India, Bihar, 10th century Basalt

India, Bihar, 10th century
Basalt
Museum purchase (66.118)
Height: 70.6 cm
Additional images may be viewed in Argus

Guiding Questions

What does the size and placement of these figures tell you about their importance?

What details do you notice about how the figures are depicted? Why do you think the artist might have chosen to include these features?

About the Art

This sculpture shows a scene from the life of Buddha, the central figure of the Buddhist faith.

During the time period that this was created, Hinduism and Buddhism were practiced in India, many sculptures like this one were created for use in religious sanctuaries, where they were set into niches in walls. The scene shown here is known as “Buddha Calling the Earth to Witness,” an act the Buddha performed as he was meditating. The armies of Mara, the god of desire, had been distracting him from attaining his goal of Enlightenment. When, however, he reached down to touch the Earth, calling her to witness that he had never interrupted his self-restraint, everything became clear, his torments ceased and he attained absolute Enlightenment. This act was a key moment in the life of the Buddha, and thus this pose and hand gesture have been used repeatedly for depictions of the Buddha in art.

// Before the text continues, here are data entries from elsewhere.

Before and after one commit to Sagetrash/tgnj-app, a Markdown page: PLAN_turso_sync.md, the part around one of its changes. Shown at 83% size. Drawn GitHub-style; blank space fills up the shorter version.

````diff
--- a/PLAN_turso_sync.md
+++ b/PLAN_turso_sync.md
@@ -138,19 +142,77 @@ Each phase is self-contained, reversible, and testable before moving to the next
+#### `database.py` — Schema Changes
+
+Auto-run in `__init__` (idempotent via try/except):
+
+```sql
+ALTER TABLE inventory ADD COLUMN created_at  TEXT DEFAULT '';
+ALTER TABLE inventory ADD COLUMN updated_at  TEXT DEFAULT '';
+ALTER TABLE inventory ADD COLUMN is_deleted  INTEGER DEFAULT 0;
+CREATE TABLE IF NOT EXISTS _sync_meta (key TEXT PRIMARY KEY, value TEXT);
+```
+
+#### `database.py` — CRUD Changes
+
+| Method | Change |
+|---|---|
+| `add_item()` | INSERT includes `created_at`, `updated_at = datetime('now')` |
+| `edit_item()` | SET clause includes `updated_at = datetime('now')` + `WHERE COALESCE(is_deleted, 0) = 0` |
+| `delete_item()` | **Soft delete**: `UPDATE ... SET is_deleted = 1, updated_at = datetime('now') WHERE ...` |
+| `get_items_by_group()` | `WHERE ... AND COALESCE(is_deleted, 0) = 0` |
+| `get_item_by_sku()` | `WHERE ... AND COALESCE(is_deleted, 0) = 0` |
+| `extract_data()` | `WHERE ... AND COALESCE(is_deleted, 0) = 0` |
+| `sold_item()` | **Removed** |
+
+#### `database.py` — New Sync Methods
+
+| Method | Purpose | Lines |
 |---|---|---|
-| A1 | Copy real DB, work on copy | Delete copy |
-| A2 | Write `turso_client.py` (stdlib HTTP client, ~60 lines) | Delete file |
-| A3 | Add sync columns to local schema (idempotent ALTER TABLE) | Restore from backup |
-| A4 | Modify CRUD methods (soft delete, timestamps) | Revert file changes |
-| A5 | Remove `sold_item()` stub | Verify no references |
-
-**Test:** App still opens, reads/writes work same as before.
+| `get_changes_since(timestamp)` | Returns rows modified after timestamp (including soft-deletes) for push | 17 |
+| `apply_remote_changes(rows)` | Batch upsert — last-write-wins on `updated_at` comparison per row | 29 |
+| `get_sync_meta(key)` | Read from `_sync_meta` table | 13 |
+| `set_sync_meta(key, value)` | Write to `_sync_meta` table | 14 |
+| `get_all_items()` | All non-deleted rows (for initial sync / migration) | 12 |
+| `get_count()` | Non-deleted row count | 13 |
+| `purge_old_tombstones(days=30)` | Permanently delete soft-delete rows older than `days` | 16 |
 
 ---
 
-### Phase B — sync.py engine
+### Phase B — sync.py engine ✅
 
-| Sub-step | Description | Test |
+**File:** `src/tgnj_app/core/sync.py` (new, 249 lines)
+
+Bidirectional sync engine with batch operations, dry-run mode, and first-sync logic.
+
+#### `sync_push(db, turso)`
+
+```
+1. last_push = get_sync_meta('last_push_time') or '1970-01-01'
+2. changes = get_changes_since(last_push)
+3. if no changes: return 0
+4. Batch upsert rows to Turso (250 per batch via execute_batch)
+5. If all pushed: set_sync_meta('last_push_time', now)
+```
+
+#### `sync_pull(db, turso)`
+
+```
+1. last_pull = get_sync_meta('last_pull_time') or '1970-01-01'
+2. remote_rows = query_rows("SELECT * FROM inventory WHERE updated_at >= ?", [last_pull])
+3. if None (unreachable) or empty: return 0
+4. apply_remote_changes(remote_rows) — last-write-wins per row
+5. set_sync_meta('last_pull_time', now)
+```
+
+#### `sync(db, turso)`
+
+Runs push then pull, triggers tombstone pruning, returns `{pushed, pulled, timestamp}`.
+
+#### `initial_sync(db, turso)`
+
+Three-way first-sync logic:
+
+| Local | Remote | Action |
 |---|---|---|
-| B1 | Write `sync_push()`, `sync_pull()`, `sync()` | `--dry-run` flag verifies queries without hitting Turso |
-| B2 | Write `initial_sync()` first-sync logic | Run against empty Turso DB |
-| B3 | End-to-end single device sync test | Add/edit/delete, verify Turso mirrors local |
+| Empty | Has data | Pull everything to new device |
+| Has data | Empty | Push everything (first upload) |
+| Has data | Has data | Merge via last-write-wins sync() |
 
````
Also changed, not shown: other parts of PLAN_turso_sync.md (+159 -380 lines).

In this sculpture, we can see Buddha seated in a meditative “lotus” pose with his legs crossed and the soles of the feet facing upward. His right hand reaches down to touch the ground in the gesture of Calling the Earth to Witness. He is also shown with several of the characteristic marks of Buddha: the cranial protuberance (or bump) on top of his head is a symbol of his supreme wisdom. The mark between his eyebrows is a symbol of his spiritual insight. The halo behind his head is symbol for his holiness and the circular marks on the soles of his feet are symbols of the “Wheel of the Law” or Buddhist doctrine. To either side of him stand two of his followers called bodhisattvas.